$300m Winning Sydney Design

Market Insights
8 years ago
4 minutes

Architectus has been awarded Auswin TWT’s prestigious mixed-use development project at 495 Harris Street Ultimo, which is expected to have an end value of around $300-Million. 

Strategically located opposite the Ian Thorpe Aquatic Centre and next to the Ultimo Community Centre, the 5,322sqm site was the headquarters of Tabcorp and offers one of the last substantial development opportunities in the area.

Five of Australia’s leading architectural firms were invited to compete for the project, with the judging panel consisting of four – one representing Auswin TWT, one appointed by the City of Sydney and two independent experts. Acclaimed architect Tony Caro chaired the jury.

The winning design shows an eye-pleasing, multi-layered building that steps down from nine-storeys along Harris Street to six levels facing Bulwara Road. Conceptually it allows for a total of 213 apartments ranging from studios to three-bedrooms, including two-level terraces with street level access. 

There also will be ground floor retail/commercial space and two basement levels for vehicles and bicycles, bringing the Gross Floor Area to around 20,000sqm.  

The jury was impressed by Architectus’ contemporary interpretation of the site’s semi-industrial history, which includes a large open air courtyard and a purpose-built pedestrian laneway running from Harris Street through to Bulwara Road.

An innovative feature is a series of vertical masonry ventilation pipes which draw hot air in from the courtyard and expel it naturally, helping cool the building and allowing it to ‘breathe’. 

The Director of Urban Design and Planning with Architectus, Michael Harrison, said his firm had previously been engaged by a group of local residents who had been initially concerned that a new building on such a prominent site could impact their amenity.

“Armed with this knowledge we believe our scheme reflects many of their wishes for a development that doesn’t overpower the neighbourhood nor compromise their privacy, and which minimises the chance of overshadowing their properties,” Mr Harrison said.

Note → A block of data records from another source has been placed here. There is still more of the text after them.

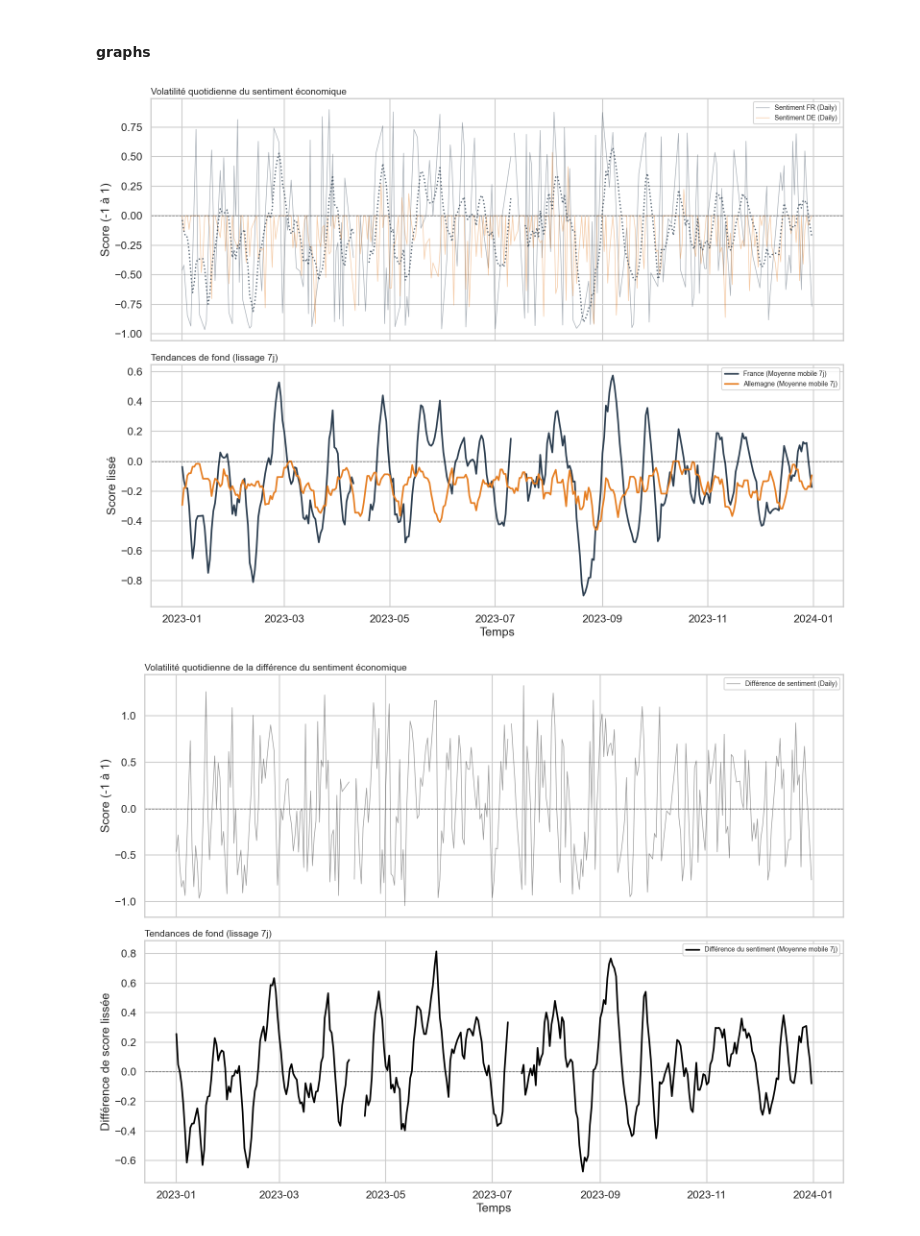
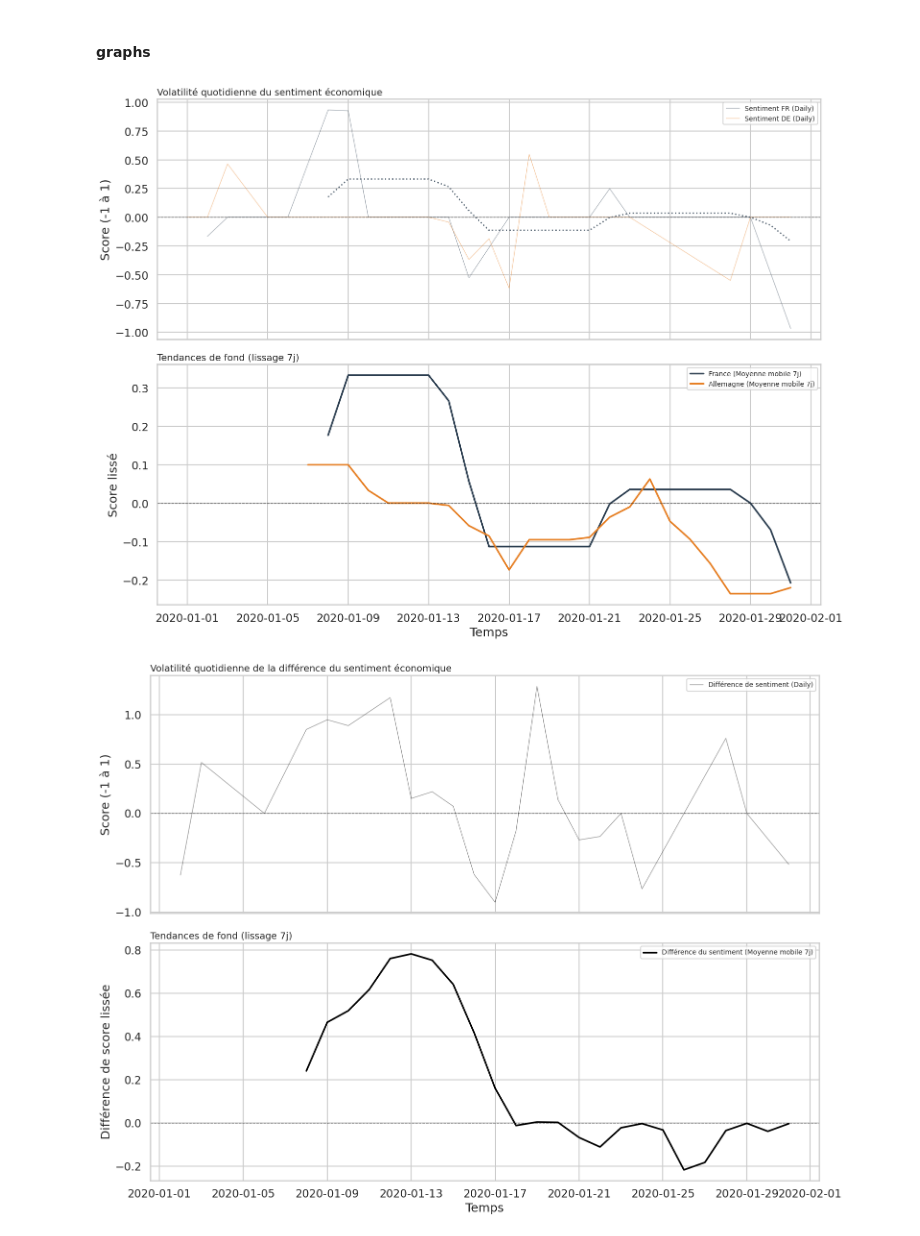
Before and after one commit to elyanrgn/Nowcasting_ENSAE, a Jupyter notebook: sentiment_viz.ipynb, the cells around one changed output. Cells and saved outputs as stored; diff of their text form; code cells hidden in the pictures.

Commit message:
sentiment avec sentiment_finbert

```diff
--- a/sentiment_viz.ipynb
+++ b/sentiment_viz.ipynb
@@ -60,7 +60,7 @@ import seaborn as sns
 import os
 
 DATA_DIR = "data"
-INPUT_FILE = "daily_sentiment_aligned.csv"
+INPUT_FILE = "aggregated_daily_finbert_test.csv"
 path = os.path.join(DATA_DIR, INPUT_FILE)
 df = pd.read_csv(path, index_col=0, parse_dates=True)
 
@@ -68,8 +68,8 @@ df = pd.read_csv(path, index_col=0, parse_dates=True)
     # Pour zoomer, remplace par : pd.Timestamp("2022-01-01")
 #START_DATE = df.index.min()
 #END_DATE = df.index.max()
-START_DATE = pd.Timestamp("2023-01-01")
-END_DATE = pd.Timestamp("2023-12-31")
+START_DATE = pd.Timestamp("2020-01-01")
+END_DATE = pd.Timestamp("2020-01-31")
 
 mask = (df.index >= START_DATE) & (df.index <= END_DATE)
 plot_df = df.loc[mask]
@@ -86,34 +86,34 @@ col_de = '#e67e22'  # Orange (Allemagne)
 
     # --- GRAPHIQUE 1 : Sentiment Journalier (Volatil) ---
 ax1.plot(plot_df.index, plot_df['sent_fr'], color=col_fr, alpha=0.4, linewidth=1, label='Sentiment FR (Daily)')
 ax1.plot(plot_df.index, plot_df['sent_de'], color=col_de, alpha=0.4, linewidth=1, label='Sentiment DE (Daily)')
 ax1.set_title("Volatilité quotidienne du sentiment économique", fontsize=14, loc='left')
 ax1.set_ylabel("Score (-1 à 1)")
 ax1.axhline(0, color='black', linewidth=1, linestyle='--', alpha=0.5)
 ax1.legend(loc='upper right', frameon=True, fontsize=10)
 
     # --- GRAPHIQUE 2 : Tendance Hebdomadaire (MA7 - Signal Macro) ---
     # C'est ce signal que ton modèle économétrique va probablement utiliser
 if 'sent_fr_ma7' in plot_df.columns:
     ax1.plot(plot_df.index, plot_df['sent_fr_ma7'], color=col_fr, linewidth=2, linestyle=':', alpha=0.8, label='_nolegend_') # Juste pour guider l'oeil sur le graph 1
 
     ax2.plot(plot_df.index, plot_df['sent_fr_ma7'], color=col_fr, linewidth=2.5, label='France (Moyenne mobile 7j)')
     ax2.plot(plot_df.index, plot_df['sent_de_ma7'], color=col_de, linewidth=2.5, label='Allemagne (Moyenne mobile 7j)')
 
     ax2.set_title("Tendances de fond (lissage 7j)", fontsize=14, loc='left')
     ax2.set_ylabel("Score lissé")
     ax2.set_xlabel("Temps")
     ax2.axhline(0, color='black', linewidth=1, linestyle='--', alpha=0.5)
 
     # Ajout des zones de crise (Optionnel, pour l'habillage)
     # Tu pourras ajouter tes propres axvspan pour marquer le début du Covid ou de l'Ukraine
 
     ax2.legend(loc='upper right', frameon=True, fontsize=10)
 
     plt.tight_layout()
     plt.show()
 # %% [output]
-[figure, old version]
+[figure, new version]
 # %%
 import pandas as pd
 import matplotlib.pyplot as plt
@@ -129,8 +129,8 @@ df = pd.read_csv(path, index_col=0, parse_dates=True)
     # Pour zoomer, remplace par : pd.Timestamp("2022-01-01")
 #START_DATE = df.index.min()
 #END_DATE = df.index.max()
-START_DATE = pd.Timestamp("2023-01-01")
-END_DATE = pd.Timestamp("2023-12-31")
+START_DATE = pd.Timestamp("2020-01-01")
+END_DATE = pd.Timestamp("2020-01-31")
 
 mask = (df.index >= START_DATE) & (df.index <= END_DATE)
 plot_df = df.loc[mask]
@@ -165,4 +165,4 @@ if 'diff_ma7' in plot_df.columns:
     plt.tight_layout()
     plt.show()
 # %% [output]
-[figure, old version]
+[figure, new version]
```
Also changed, not shown: parts of 1 cell of this notebook, 8 other files.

“It’s a complex in-fill site flanked by historic terraces and a large community centre so we deduced early on that to best integrate with its surroundings the solution was for a group of buildings set around a courtyard rather than one amorphous structure.”

Architectus’ Design Architect, Brendan Randles added: “An important element is the creation of a number of ‘slots’ and walkways into the development that allow passers-by to see in, and residents to look out, and which brings light and sunshine into the courtyard.” 

The architecture is a blend of traditional forms and modern detail, comprising contemporary elements and traditional craftsmanship. The lower levels of the building are brick to provide a solid look and feel in keeping with the former warehouses that once dotted Harris Street. By contrast, the upper levels seem to ‘float’ above the base – its linear form defined by metallic blade walls, silver-grey aluminium window frames and louvres, expanses of glass and recessed balconies. 

“There will be a variety of accommodation to cater for a range of occupants, from singles to families, including wide-fronted apartments and ‘through’ apartments with dual aspects,” said Mr Randles. “The terrace-style apartments along Bulwara Road and the new lane provide a visual and emotional ‘connection’ to the suburbs’ existing terraces.” 

The history of the Harris Street site is interesting. It was originally owned by the Harris family who were the dominant landowners in the area for more than a century. Bushells Tea purchased the site in 1938 and built a four-storey warehouse to store its produce.

In 1964 the newly founded Totalizator Agency Board (TAB) acquired the property as its headquarters and nerve centre for its betting business. In 2004 TAB was taken over by the Victorian-based wagering and media company Tabcorp, which 10 years later sold the property to Auswin TWT.

“We will be calling our project New Life/Ultimo,” said the General Manager of Auswin TWT, Stephen Fitzpatrick. “As its name implies, the development will help breathe new life into Ultimo on one of the suburb’s most important sites. 

“Our company is committed to art and architecture, and our residential living vision comes from a desire to provide open, flexible, creative living environments. Each of our developments must have a strong visual presence from street level and be inspired places in which to live and work.”


Auswin TWT has other major development sites at St Leonards in Sydney and Albert Park in Melbourne.